The group behind a new report urging the federal government to fix systemic Criminal Code discrimination against the queer community says it doesn’t matter how much it costs — it’s time for Canada to fix the problem.
“It’s our turn and we want a response,” said Helen Kennedy, executive director of Egale.
In its report, Grossly Indecent: Confronting the Legacy of State Sponsored Discrimination Against Canada’s LGBTQ2SI Communities, Egale’s Just Society Committee lays out a three-point plan of action they want the federal government to accept that they say will start the conversation about how to eliminate discrimination against non-heterosexual Canadians.
First, the committee asks Prime Minister Justin Trudeau to accept their recommendations by July 3, which is Pride Day.
Second, it asks the government to meet with former Supreme Court Justice Frank Iacobucci, who has volunteered to facilitate the process, and identify where it can immediately pay recompense to past victims of discrimination, such as members of the Canadian military who were discharged for being gay.
Third, the committee asks the government to work with stakeholders, including Egale, to come up with a 12-month plan to get rid of the discrimination against the queer community in the Criminal Code.
George Elliott, a constitutional lawyer working with Egale, pointed to Section 159 of the Criminal Code as one of the many areas that can be quickly changed.
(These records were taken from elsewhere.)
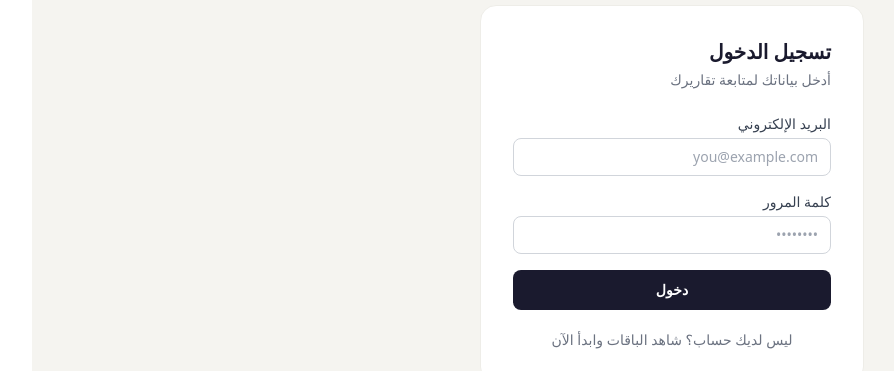
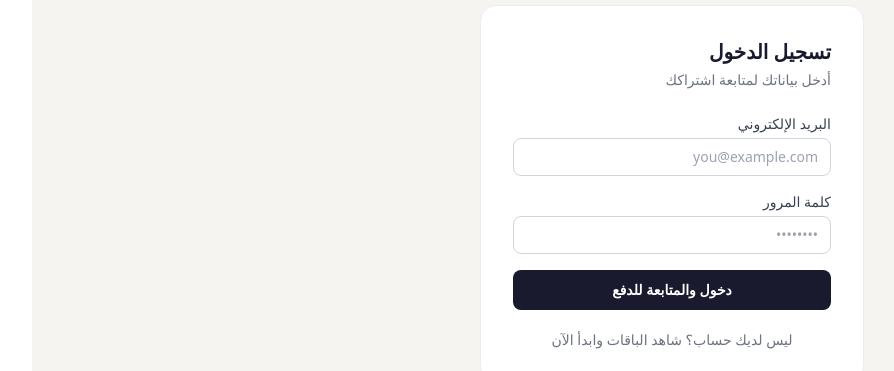
Before and after one commit to alaaalhrebi/inteleye, a Next.js app: page /login in a window 1280 px wide. Shown: the part 206-577 px from the top of the page, without its empty margins (42-936 px from the left). Built offline with nearby package versions, Linux system fonts and the light colour scheme; no server answers.

Commit message:
Update page.tsx

```diff
--- a/src/app/login/page.tsx
+++ b/src/app/login/page.tsx
@@ -1,10 +1,21 @@
 "use client";
 
-import { useState } from "react";
-import { useRouter } from "next/navigation";
+import { Suspense, useState } from "react";
+import { useRouter, useSearchParams } from "next/navigation";
 import { createSupabaseBrowserClient } from "@/lib/supabase-browser";
 
 export default function LoginPage() {
+  return (
+    <Suspense fallback={null}>
+      <LoginForm />
+    </Suspense>
+  );
+}
+
+function LoginForm() {
+  const searchParams = useSearchParams();
+  const selectedPlan = searchParams.get("plan") ?? "basic";
+
   const [email, setEmail] = useState("");
   const [password, setPassword] = useState("");
   const [loading, setLoading] = useState(false);
@@ -18,7 +29,10 @@ export default function LoginPage() {
     setLoading(true);
     setError(null);
 
-    const { data, error } = await supabase.auth.signInWithPassword({ email, password });
+    const { data, error } = await supabase.auth.signInWithPassword({
+      email,
+      password,
+    });
 
     if (error) {
       setError(error.message);
@@ -26,27 +40,27 @@ export default function LoginPage() {
       return;
     }
 
-    // نتحقق من حالة الاشتراك لنعرف وين نوجّهه:
-    // - active → عنده اشتراك فعّال، يذهب للوحة التحكم
-    // - pending → سجّل قبل لكن لم يكمل الدفع، يذهب للباقات ليكمل المسار
     const { data: client } = await supabase
       .from("clients")
-      .select("subscription_status")
+      .select("subscription_status, plan")
       .eq("user_id", data.user.id)
       .single();
 
     if (client?.subscription_status === "active") {
       router.push("/dashboard");
-    } else {
-      router.push("/pricing");
+      return;
     }
+
+    const plan = client?.plan || selectedPlan || "basic";
+
+    router.push(`/checkout?plan=${plan}`);
   }
 
   return (
     <div dir="rtl" className="min-h-screen flex items-center justify-center bg-[#f5f4f0] px-4">
       <div className="w-full max-w-sm bg-white rounded-2xl border border-[#eeede8] p-8">
         <h1 className="text-xl font-bold text-[#1a1a2e] mb-1">تسجيل الدخول</h1>
-        <p className="text-sm text-gray-500 mb-6">أدخل بياناتك لمتابعة تقاريرك</p>
+        <p className="text-sm text-gray-500 mb-6">أدخل بياناتك لمتابعة اشتراكك</p>
 
         <form onSubmit={handleSubmit} className="space-y-4">
           <div>
@@ -75,7 +89,9 @@ export default function LoginPage() {
           </div>
 
           {error && (
-            <p className="text-sm text-red-600 bg-red-50 rounded-lg px-3 py-2">{error}</p>
+            <p className="text-sm text-red-600 bg-red-50 rounded-lg px-3 py-2">
+              {error}
+            </p>
           )}
 
           <button
@@ -83,7 +99,7 @@ export default function LoginPage() {
             disabled={loading}
             className="w-full bg-[#1a1a2e] text-white rounded-lg py-2.5 text-sm font-bold disabled:opacity-60"
           >
-            {loading ? "جاري التحميل..." : "دخول"}
+            {loading ? "جاري الدخول..." : "دخول والمتابعة للدفع"}
           </button>
         </form>
 
```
That section says that “every person who engages in an act of anal intercourse is guilty of an indictable offence and liable to imprisonment” for no longer than ten years.
It excludes anal intercourse between “husband and wife” or “any two persons, each of whom is eighteen years of age of more.”
Elliott says the exceptions don’t matter though because having the law on the books at all is discriminatory, and that while there is great progress being made across the country to reduce discrimination, the federal government needs to commit to playing a leading role in the form of the recommendations laid out in the report.
“There’s a lot of moving parts out there,” Elliott said. “Someone needs to be the shepherd.”
The press conference Monday in Ottawa came just one day after a radicalized American gunman opened fire on a gay nightclub in Orlando, Fla., killing 49 people.
Prime Minister Justin Trudeau condemned the killing Sunday afternoon and said Monday during a press conference that the flag of Parliament Hill had been lowered to half-mast to honour the victims, as well as to honour Canadian Robert Hall, killed by the radical Islamist group Abu Sayyaf in the Philippines.
Kennedy said they thought “long and hard” over whether to delay releasing the report in light of the Orlando attack but decided against it and said the tragedy drives home the discrimination that queer communities face around the world.
Even though Canada legalized gay marriage a decade ago, it’s work is far from done, Kennedy said, noting communities around the world are mourning the loss of the victims in Orlando.
“We are not competing here for the attention,” Kennedy said. “We are united as one.”